Of course, for COW’s to be competitive with a permanent cell tower, it will probably require some sort of automated supervision. Otherwise, the cost of labor might be too difficult to justify under current Part 107 FAA rules of one pilot per drone (granted, if you could have one person remotely monitoring multiple flying COWs, it might start to make economic sense).
AT&T (T) posted solid telecom results for the second quarter, keeping the firm on pace to meet or exceed management’s 2022 subscriber growth expectations. The continued growth in wireless additions led to an increase in the mobility services revenue growth target to 4%-5% from “at least 3%.” However, management cut its free cash flow target for 2022 by $2 billion to $14 billion due to continued growth investments and the timing of collections. Our fair value estimate, which reflects the Warner spinoff, remains $25 per share. We continue to like AT&T’s strategic position and its network investment plans, which we expect will deliver improving revenue and profit growth over the next several years.
Adjusted for the Warner spinoff, DirecTV transaction, and Latin American asset sale, total revenue (now roughly two thirds wireless, with most of the remainder enterprise and consumer fixed-line services) increased 2.2% year over year to $29.6 billion. Wireless service revenue growth accelerated to 4.8% year over year, ahead of management’s previous 2022 target and in line with the new one, on strong postpaid phone customer growth in recent quarters. AT&T added 813,000 postpaid phone customers during the quarter, up from 798,000 a year ago, the strongest second quarter in a decade. Despite more than two years of blistering industrywide growth, we still believe that postpaid customer additions will eventually have to tick down and match population growth more closely, but AT&T has yet to see any sign of falling demand.

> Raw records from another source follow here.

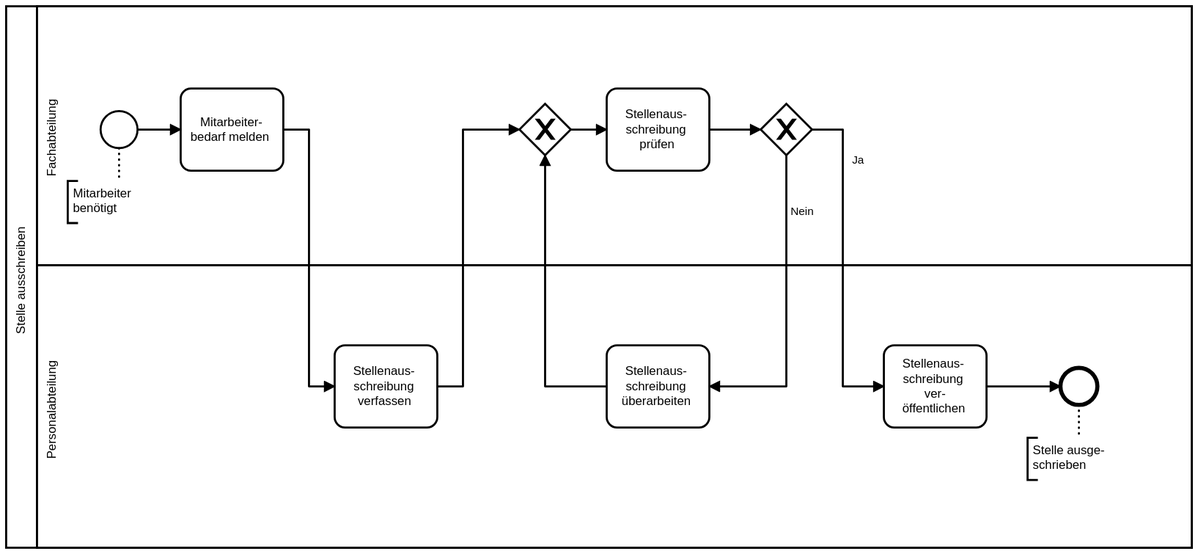
Earlier version of the BPMN export 2.Kapitel/diagram.svg (starmaerker/bpmn). Its source is kept beside it as 2.Kapitel/diagram.bpmn. Ids are renumbered.
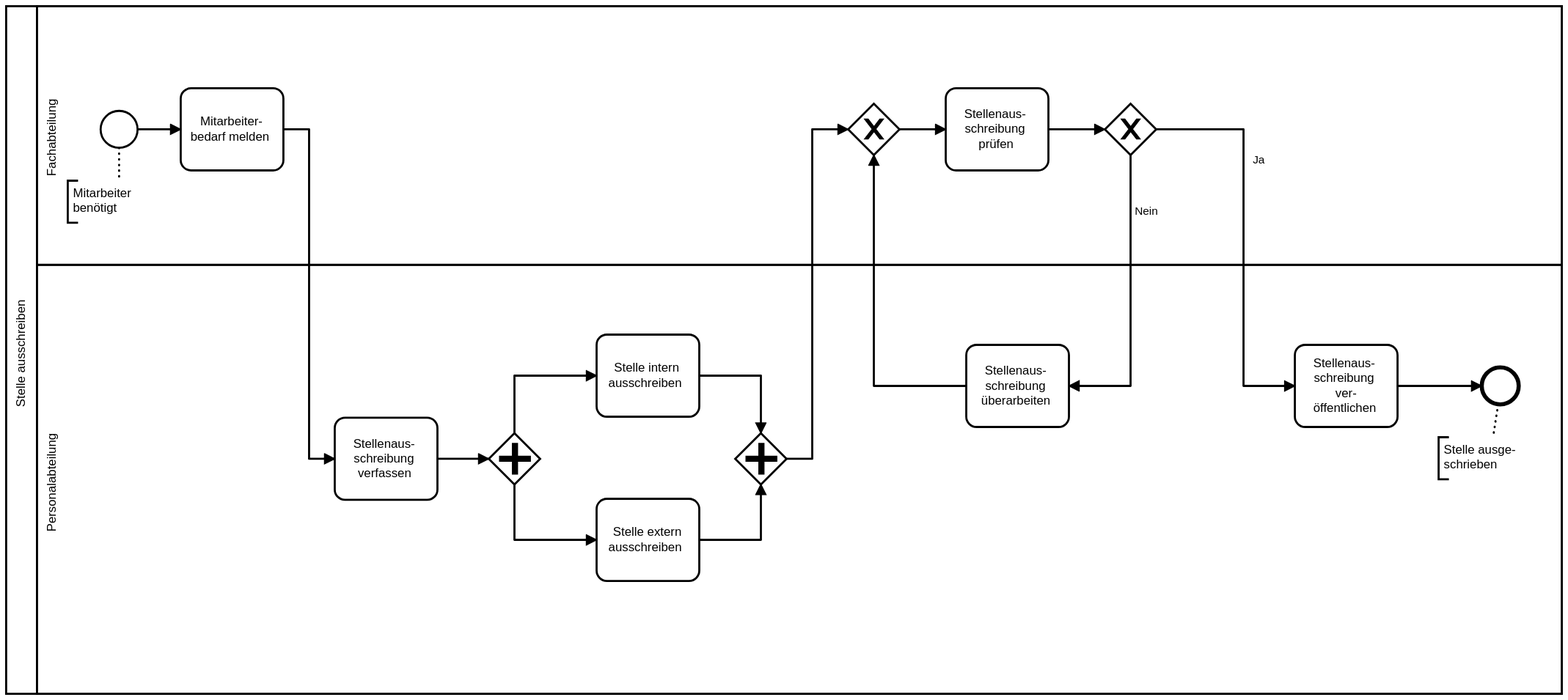
Above is the later version.

Commit message:
add parallel gateway

What changed in the source:
```diff
@@ -8,14 +8,18 @@
         <bpmn:flowNodeRef>StartEvent_n7</bpmn:flowNodeRef>
         <bpmn:flowNodeRef>Activity_n8</bpmn:flowNodeRef>
         <bpmn:flowNodeRef>Gateway_n9</bpmn:flowNodeRef>
+        <bpmn:flowNodeRef>Activity_n11</bpmn:flowNodeRef>
         <bpmn:flowNodeRef>Gateway_n10</bpmn:flowNodeRef>
-        <bpmn:flowNodeRef>Activity_n11</bpmn:flowNodeRef>
       </bpmn:lane>
       <bpmn:lane id="Lane_n12" name="Personalabteilung">
+        <bpmn:flowNodeRef>Event_n15</bpmn:flowNodeRef>
+        <bpmn:flowNodeRef>Activity_n14</bpmn:flowNodeRef>
+        <bpmn:flowNodeRef>Activity_n16</bpmn:flowNodeRef>
         <bpmn:flowNodeRef>Activity_n13</bpmn:flowNodeRef>
-        <bpmn:flowNodeRef>Activity_n14</bpmn:flowNodeRef>
-        <bpmn:flowNodeRef>Event_n15</bpmn:flowNodeRef>
-        <bpmn:flowNodeRef>Activity_n16</bpmn:flowNodeRef>
+        <bpmn:flowNodeRef>Gateway_n30</bpmn:flowNodeRef>
+        <bpmn:flowNodeRef>Activity_n31</bpmn:flowNodeRef>
+        <bpmn:flowNodeRef>Activity_n32</bpmn:flowNodeRef>
+        <bpmn:flowNodeRef>Gateway_n33</bpmn:flowNodeRef>
       </bpmn:lane>
     </bpmn:laneSet>
     <bpmn:startEvent id="StartEvent_n7">
@@ -25,44 +29,67 @@
       <bpmn:incoming>Flow_n17</bpmn:incoming>
       <bpmn:outgoing>Flow_n18</bpmn:outgoing>
     </bpmn:task>
-    <bpmn:task id="Activity_n13" name="Stellenaus-schreibung verfassen">
-      <bpmn:incoming>Flow_n18</bpmn:incoming>
-      <bpmn:outgoing>Flow_n19</bpmn:outgoing>
+    <bpmn:sequenceFlow id="Flow_n17" sourceRef="StartEvent_n7" targetRef="Activity_n8" />
+    <bpmn:sequenceFlow id="Flow_n18" sourceRef="Activity_n8" targetRef="Activity_n13" />
+    <bpmn:sequenceFlow id="Flow_n23" sourceRef="Gateway_n10" targetRef="Activity_n11" />
+    <bpmn:sequenceFlow id="Flow_n20" sourceRef="Activity_n11" targetRef="Gateway_n9" />
+    <bpmn:sequenceFlow id="Flow_n21" name="Ja" sourceRef="Gateway_n9" targetRef="Activity_n14" />
+    <bpmn:sequenceFlow id="Flow_n24" sourceRef="Activity_n14" targetRef="Event_n15" />
+    <bpmn:sequenceFlow id="Flow_n22" name="Nein" sourceRef="Gateway_n9" targetRef="Activity_n16" />
+    <bpmn:sequenceFlow id="Flow_n25" sourceRef="Activity_n16" targetRef="Gateway_n10" />
+    <bpmn:endEvent id="Event_n15">
+      <bpmn:incoming>Flow_n24</bpmn:incoming>
+    </bpmn:endEvent>
+    <bpmn:task id="Activity_n14" name="Stellenaus-schreibung   ver-  öffentlichen">
+      <bpmn:incoming>Flow_n21</bpmn:incoming>
+      <bpmn:outgoing>Flow_n24</bpmn:outgoing>
     </bpmn:task>
     <bpmn:exclusiveGateway id="Gateway_n9">
       <bpmn:incoming>Flow_n20</bpmn:incoming>
       <bpmn:outgoing>Flow_n21</bpmn:outgoing>
       <bpmn:outgoing>Flow_n22</bpmn:outgoing>
     </bpmn:exclusiveGateway>
-    <bpmn:sequenceFlow id="Flow_n17" sourceRef="StartEvent_n7" targetRef="Activity_n8" />
-    <bpmn:sequenceFlow id="Flow_n18" sourceRef="Activity_n8" targetRef="Activity_n13" />
-    <bpmn:sequenceFlow id="Flow_n19" sourceRef="Activity_n13" targetRef="Gateway_n10" />
-    <bpmn:sequenceFlow id="Flow_n23" sourceRef="Gateway_n10" targetRef="Activity_n11" />
-    <bpmn:sequenceFlow id="Flow_n20" sourceRef="Activity_n11" targetRef="Gateway_n9" />
-    <bpmn:sequenceFlow id="Flow_n21" name="Ja" sourceRef="Gateway_n9" targetRef="Activity_n14" />
-    <bpmn:sequenceFlow id="Flow_n24" sourceRef="Activity_n14" targetRef="Event_n15" />
-    <bpmn:sequenceFlow id="Flow_n22" name="Nein" sourceRef="Gateway_n9" targetRef="Activity_n16" />
-    <bpmn:task id="Activity_n14" name="Stellenaus-schreibung   ver-  öffentlichen">
-      <bpmn:incoming>Flow_n21</bpmn:incoming>
-      <bpmn:outgoing>Flow_n24</bpmn:outgoing>
+    <bpmn:task id="Activity_n16" name="Stellenaus- schreibung überarbeiten">
+      <bpmn:incoming>Flow_n22</bpmn:incoming>
+      <bpmn:outgoing>Flow_n25</bpmn:outgoing>
     </bpmn:task>
-    <bpmn:endEvent id="Event_n15">
-      <bpmn:incoming>Flow_n24</bpmn:incoming>
-    </bpmn:endEvent>
-    <bpmn:exclusiveGateway id="Gateway_n10">
-      <bpmn:incoming>Flow_n19</bpmn:incoming>
-      <bpmn:incoming>Flow_n25</bpmn:incoming>
-      <bpmn:outgoing>Flow_n23</bpmn:outgoing>
-    </bpmn:exclusiveGateway>
-    <bpmn:sequenceFlow id="Flow_n25" sourceRef="Activity_n16" targetRef="Gateway_n10" />
     <bpmn:task id="Activity_n11" name="Stellenaus-schreibung prüfen">
       <bpmn:incoming>Flow_n23</bpmn:incoming>
       <bpmn:outgoing>Flow_n20</bpmn:outgoing>
     </bpmn:task>
-    <bpmn:task id="Activity_n16" name="Stellenaus- schreibung überarbeiten">
-      <bpmn:incoming>Flow_n22</bpmn:incoming>
-      <bpmn:outgoing>Flow_n25</bpmn:outgoing>
+    <bpmn:exclusiveGateway id="Gateway_n10">
+      <bpmn:incoming>Flow_n25</bpmn:incoming>
+      <bpmn:incoming>Flow_n34</bpmn:incoming>
+      <bpmn:outgoing>Flow_n23</bpmn:outgoing>
+    </bpmn:exclusiveGateway>
+    <bpmn:sequenceFlow id="Flow_n35" sourceRef="Activity_n13" targetRef="Gateway_n30" />
+    <bpmn:task id="Activity_n13" name="Stellenaus-schreibung verfassen">
+      <bpmn:incoming>Flow_n18</bpmn:incoming>
+      <bpmn:outgoing>Flow_n35</bpmn:outgoing>
     </bpmn:task>
+    <bpmn:parallelGateway id="Gateway_n30">
+      <bpmn:incoming>Flow_n35</bpmn:incoming>
+      <bpmn:outgoing>Flow_n36</bpmn:outgoing>
+      <bpmn:outgoing>Flow_n37</bpmn:outgoing>
+    </bpmn:parallelGateway>
+    <bpmn:sequenceFlow id="Flow_n36" sourceRef="Gateway_n30" targetRef="Activity_n32" />
+    <bpmn:sequenceFlow id="Flow_n37" sourceRef="Gateway_n30" targetRef="Activity_n31" />
+    <bpmn:task id="Activity_n31" name="Stelle extern ausschreiben">
+      <bpmn:incoming>Flow_n37</bpmn:incoming>
+      <bpmn:outgoing>Flow_n38</bpmn:outgoing>
+    </bpmn:task>
+    <bpmn:task id="Activity_n32" name="Stelle intern ausschreiben">
+      <bpmn:incoming>Flow_n36</bpmn:incoming>
+      <bpmn:outgoing>Flow_n39</bpmn:outgoing>
+    </bpmn:task>
+    <bpmn:sequenceFlow id="Flow_n38" sourceRef="Activity_n31" targetRef="Gateway_n33" />
+    <bpmn:sequenceFlow id="Flow_n39" sourceRef="Activity_n32" targetRef="Gateway_n33" />
+    <bpmn:parallelGateway id="Gateway_n33">
+      <bpmn:incoming>Flow_n38</bpmn:incoming>
+      <bpmn:incoming>Flow_n39</bpmn:incoming>
+      <bpmn:outgoing>Flow_n34</bpmn:outgoing>
+    </bpmn:parallelGateway>
+    <bpmn:sequenceFlow id="Flow_n34" sourceRef="Gateway_n33" targetRef="Gateway_n10" />
     <bpmn:textAnnotation id="TextAnnotation_n26">
       <bpmn:text>Mitarbeiter benötigt</bpmn:text>
     </bpmn:textAnnotation>
@@ -75,69 +102,90 @@
   <bpmndi:BPMNDiagram id="BPMNDiagram_1">
     <bpmndi:BPMNPlane id="BPMNPlane_1" bpmnElement="Collaboration_n2">
       <bpmndi:BPMNShape id="Participant_n3_di" bpmnElement="Participant_n3" isHorizontal="true">
-        <dc:Bounds x="115" y="60" width="1155" height="527" />
+        <dc:Bounds x="115" y="60" width="1515" height="670" />
+      </bpmndi:BPMNShape>
+      <bpmndi:BPMNShape id="Lane_n12_di" bpmnElement="Lane_n12" isHorizontal="true">
+        <dc:Bounds x="145" y="312" width="1485" height="418" />
       </bpmndi:BPMNShape>
       <bpmndi:BPMNShape id="Lane_n6_di" bpmnElement="Lane_n6" isHorizontal="true">
-        <dc:Bounds x="145" y="60" width="1125" height="252" />
-      </bpmndi:BPMNShape>
-      <bpmndi:BPMNShape id="Lane_n12_di" bpmnElement="Lane_n12" isHorizontal="true">
-        <dc:Bounds x="145" y="312" width="1125" height="275" />
-      </bpmndi:BPMNShape>
-      <bpmndi:BPMNShape id="TextAnnotation_n26_di" bpmnElement="TextAnnotation_n26">
-        <dc:Bounds x="175" y="230" width="74" height="41" />
+        <dc:Bounds x="145" y="60" width="1485" height="252" />
       </bpmndi:BPMNShape>
       <bpmndi:BPMNShape id="TextAnnotation_n28_di" bpmnElement="TextAnnotation_n28">
-        <dc:Bounds x="1110" y="480" width="100" height="41" />
+        <dc:Bounds x="1510" y="480" width="100" height="41" />
       </bpmndi:BPMNShape>
+      <bpmndi:BPMNEdge id="Flow_n25_di" bpmnElement="Flow_n25">
+        <di:waypoint x="1050" y="430" />
+        <di:waypoint x="960" y="430" />
+        <di:waypoint x="960" y="205" />
+      </bpmndi:BPMNEdge>
+      <bpmndi:BPMNEdge id="Flow_n22_di" bpmnElement="Flow_n22">
+        <di:waypoint x="1210" y="205" />
+        <di:waypoint x="1210" y="430" />
+        <di:waypoint x="1150" y="430" />
+        <bpmndi:BPMNLabel>
+          <dc:Bounds x="1214" y="253" width="22" height="14" />
+        </bpmndi:BPMNLabel>
+      </bpmndi:BPMNEdge>
+      <bpmndi:BPMNEdge id="Flow_n24_di" bpmnElement="Flow_n24">
+        <di:waypoint x="1470" y="430" />
+        <di:waypoint x="1552" y="430" />
+      </bpmndi:BPMNEdge>
+      <bpmndi:BPMNEdge id="Flow_n21_di" bpmnElement="Flow_n21">
+        <di:waypoint x="1235" y="180" />
+        <di:waypoint x="1320" y="180" />
+        <di:waypoint x="1320" y="430" />
+        <di:waypoint x="1370" y="430" />
+        <bpmndi:BPMNLabel>
+          <dc:Bounds x="1329" y="203" width="12" height="14" />
+        </bpmndi:BPMNLabel>
+      </bpmndi:BPMNEdge>
+      <bpmndi:BPMNEdge id="Flow_n20_di" bpmnElement="Flow_n20">
+        <di:waypoint x="1130" y="180" />
+        <di:waypoint x="1185" y="180" />
+      </bpmndi:BPMNEdge>
+      <bpmndi:BPMNEdge id="Flow_n23_di" bpmnElement="Flow_n23">
+        <di:waypoint x="985" y="180" />
+        <di:waypoint x="1030" y="180" />
+      </bpmndi:BPMNEdge>
+      <bpmndi:BPMNEdge id="Flow_n18_di" bpmnElement="Flow_n18">
+        <di:waypoint x="385" y="180" />
+        <di:waypoint x="410" y="180" />
+        <di:waypoint x="410" y="501" />
+        <di:waypoint x="435" y="501" />
+      </bpmndi:BPMNEdge>
       <bpmndi:BPMNEdge id="Flow_n17_di" bpmnElement="Flow_n17">
         <di:waypoint x="243" y="180" />
         <di:waypoint x="285" y="180" />
       </bpmndi:BPMNEdge>
-      <bpmndi:BPMNEdge id="Flow_n18_di" bpmnElement="Flow_n18">
-        <di:waypoint x="385" y="180" />
-        <di:waypoint x="410" y="180" />
-        <di:waypoint x="410" y="430" />
-        <di:waypoint x="435" y="430" />
+      <bpmndi:BPMNEdge id="Flow_n35_di" bpmnElement="Flow_n35">
+        <di:waypoint x="535" y="501" />
+        <di:waypoint x="585" y="501" />
       </bpmndi:BPMNEdge>
-      <bpmndi:BPMNEdge id="Flow_n19_di" bpmnElement="Flow_n19">
-        <di:waypoint x="535" y="430" />
-        <di:waypoint x="560" y="430" />
-        <di:waypoint x="560" y="180" />
-        <di:waypoint x="615" y="180" />
+      <bpmndi:BPMNEdge id="Flow_n36_di" bpmnElement="Flow_n36">
+        <di:waypoint x="610" y="476" />
+        <di:waypoint x="610" y="420" />
+        <di:waypoint x="690" y="420" />
       </bpmndi:BPMNEdge>
-      <bpmndi:BPMNEdge id="Flow_n23_di" bpmnElement="Flow_n23">
-        <di:waypoint x="665" y="180" />
-        <di:waypoint x="700" y="180" />
+      <bpmndi:BPMNEdge id="Flow_n37_di" bpmnElement="Flow_n37">
+        <di:waypoint x="610" y="526" />
+        <di:waypoint x="610" y="580" />
+        <di:waypoint x="690" y="580" />
       </bpmndi:BPMNEdge>
-      <bpmndi:BPMNEdge id="Flow_n20_di" bpmnElement="Flow_n20">
-        <di:waypoint x="800" y="180" />
-        <di:waypoint x="850" y="180" />
+      <bpmndi:BPMNEdge id="Flow_n38_di" bpmnElement="Flow_n38">
+        <di:waypoint x="790" y="580" />
+        <di:waypoint x="850" y="580" />
+        <di:waypoint x="850" y="526" />
       </bpmndi:BPMNEdge>
-      <bpmndi:BPMNEdge id="Flow_n21_di" bpmnElement="Flow_n21">
+      <bpmndi:BPMNEdge id="Flow_n39_di" bpmnElement="Flow_n39">
+        <di:waypoint x="790" y="420" />
+        <di:waypoint x="850" y="420" />
+        <di:waypoint x="850" y="476" />
+      </bpmndi:BPMNEdge>
+      <bpmndi:BPMNEdge id="Flow_n34_di" bpmnElement="Flow_n34">
+        <di:waypoint x="875" y="501" />
+        <di:waypoint x="900" y="501" />
         <di:waypoint x="900" y="180" />
-        <di:waypoint x="930" y="180" />
-        <di:waypoint x="930" y="430" />
-        <di:waypoint x="970" y="430" />
-        <bpmndi:BPMNLabel>
-          <dc:Bounds x="939" y="203" width="12" height="14" />
-        </bpmndi:BPMNLabel>
-      </bpmndi:BPMNEdge>
-      <bpmndi:BPMNEdge id="Flow_n24_di" bpmnElement="Flow_n24">
-        <di:waypoint x="1070" y="430" />
-        <di:waypoint x="1142" y="430" />
-      </bpmndi:BPMNEdge>
-      <bpmndi:BPMNEdge id="Flow_n22_di" bpmnElement="Flow_n22">
-        <di:waypoint x="875" y="205" />
-        <di:waypoint x="875" y="430" />
-        <di:waypoint x="800" y="430" />
-        <bpmndi:BPMNLabel>
-          <dc:Bounds x="879" y="253" width="22" height="14" />
-        </bpmndi:BPMNLabel>
-      </bpmndi:BPMNEdge>
-      <bpmndi:BPMNEdge id="Flow_n25_di" bpmnElement="Flow_n25">
-        <di:waypoint x="700" y="430" />
-        <di:waypoint x="640" y="430" />
-        <di:waypoint x="640" y="205" />
+        <di:waypoint x="935" y="180" />
       </bpmndi:BPMNEdge>
       <bpmndi:BPMNShape id="_BPMNShape_StartEvent_2" bpmnElement="StartEvent_n7">
         <dc:Bounds x="207" y="162" width="36" height="36" />
@@ -145,34 +193,49 @@
       <bpmndi:BPMNShape id="Activity_n8_di" bpmnElement="Activity_n8">
         <dc:Bounds x="285" y="140" width="100" height="80" />
       </bpmndi:BPMNShape>
-      <bpmndi:BPMNShape id="Activity_n13_di" bpmnElement="Activity_n13">
-        <dc:Bounds x="435" y="390" width="100" height="80" />
+      <bpmndi:BPMNShape id="TextAnnotation_n26_di" bpmnElement="TextAnnotation_n26">
+        <dc:Bounds x="175" y="230" width="74" height="41" />
+      </bpmndi:BPMNShape>
+      <bpmndi:BPMNShape id="Event_n15_di" bpmnElement="Event_n15">
+        <dc:Bounds x="1552" y="412" width="36" height="36" />
+      </bpmndi:BPMNShape>
+      <bpmndi:BPMNShape id="Activity_n14_di" bpmnElement="Activity_n14">
+        <dc:Bounds x="1370" y="390" width="100" height="80" />
       </bpmndi:BPMNShape>
       <bpmndi:BPMNShape id="Gateway_n9_di" bpmnElement="Gateway_n9" isMarkerVisible="true">
-        <dc:Bounds x="850" y="155" width="50" height="50" />
+        <dc:Bounds x="1185" y="155" width="50" height="50" />
       </bpmndi:BPMNShape>
-      <bpmndi:BPMNShape id="Activity_n14_di" bpmnElement="Activity_n14">
-        <dc:Bounds x="970" y="390" width="100" height="80" />
+      <bpmndi:BPMNShape id="Activity_n16_di" bpmnElement="Activity_n16">
+        <dc:Bounds x="1050" y="390" width="100" height="80" />
       </bpmndi:BPMNShape>
-      <bpmndi:BPMNShape id="Event_n15_di" bpmnElement="Event_n15">
-        <dc:Bounds x="1142" y="412" width="36" height="36" />
+      <bpmndi:BPMNShape id="Activity_n11_di" bpmnElement="Activity_n11">
+        <dc:Bounds x="1030" y="140" width="100" height="80" />
       </bpmndi:BPMNShape>
       <bpmndi:BPMNShape id="Gateway_n10_di" bpmnElement="Gateway_n10" isMarkerVisible="true">
-        <dc:Bounds x="615" y="155" width="50" height="50" />
+        <dc:Bounds x="935" y="155" width="50" height="50" />
       </bpmndi:BPMNShape>
-      <bpmndi:BPMNShape id="Activity_n11_di" bpmnElement="Activity_n11">
-        <dc:Bounds x="700" y="140" width="100" height="80" />
+      <bpmndi:BPMNShape id="Activity_n13_di" bpmnElement="Activity_n13">
+        <dc:Bounds x="435" y="461" width="100" height="80" />
       </bpmndi:BPMNShape>
-      <bpmndi:BPMNShape id="Activity_n16_di" bpmnElement="Activity_n16">
-        <dc:Bounds x="700" y="390" width="100" height="80" />
+      <bpmndi:BPMNShape id="Gateway_1om60m7_di" bpmnElement="Gateway_n30">
+        <dc:Bounds x="585" y="476" width="50" height="50" />
+      </bpmndi:BPMNShape>
+      <bpmndi:BPMNShape id="Activity_n31_di" bpmnElement="Activity_n31">
+        <dc:Bounds x="690" y="540" width="100" height="80" />
+      </bpmndi:BPMNShape>
+      <bpmndi:BPMNShape id="Activity_n32_di" bpmnElement="Activity_n32">
+        <dc:Bounds x="690" y="380" width="100" height="80" />
+      </bpmndi:BPMNShape>
+      <bpmndi:BPMNShape id="Gateway_00qw52o_di" bpmnElement="Gateway_n33">
+        <dc:Bounds x="825" y="476" width="50" height="50" />
       </bpmndi:BPMNShape>
       <bpmndi:BPMNEdge id="Association_n27_di" bpmnElement="Association_n27">
         <di:waypoint x="225" y="198" />
         <di:waypoint x="225" y="230" />
       </bpmndi:BPMNEdge>
       <bpmndi:BPMNEdge id="Association_n29_di" bpmnElement="Association_n29">
-        <di:waypoint x="1160" y="448" />
-        <di:waypoint x="1160" y="480" />
+        <di:waypoint x="1568" y="448" />
+        <di:waypoint x="1563" y="480" />
       </bpmndi:BPMNEdge>
     </bpmndi:BPMNPlane>
   </bpmndi:BPMNDiagram>
```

Average revenue per postpaid phone customer was also strong, growing 1.1% versus a year ago as promotional credits, which are amortized against revenue, declined in the quarter and more customers traded up to higher-priced unlimited plans. Management expects average revenue per postpaid phone customer to improve further in the second half. Segment EBITDA expanded by 2.5% year over year, with further expansion projected in the second half of 2022.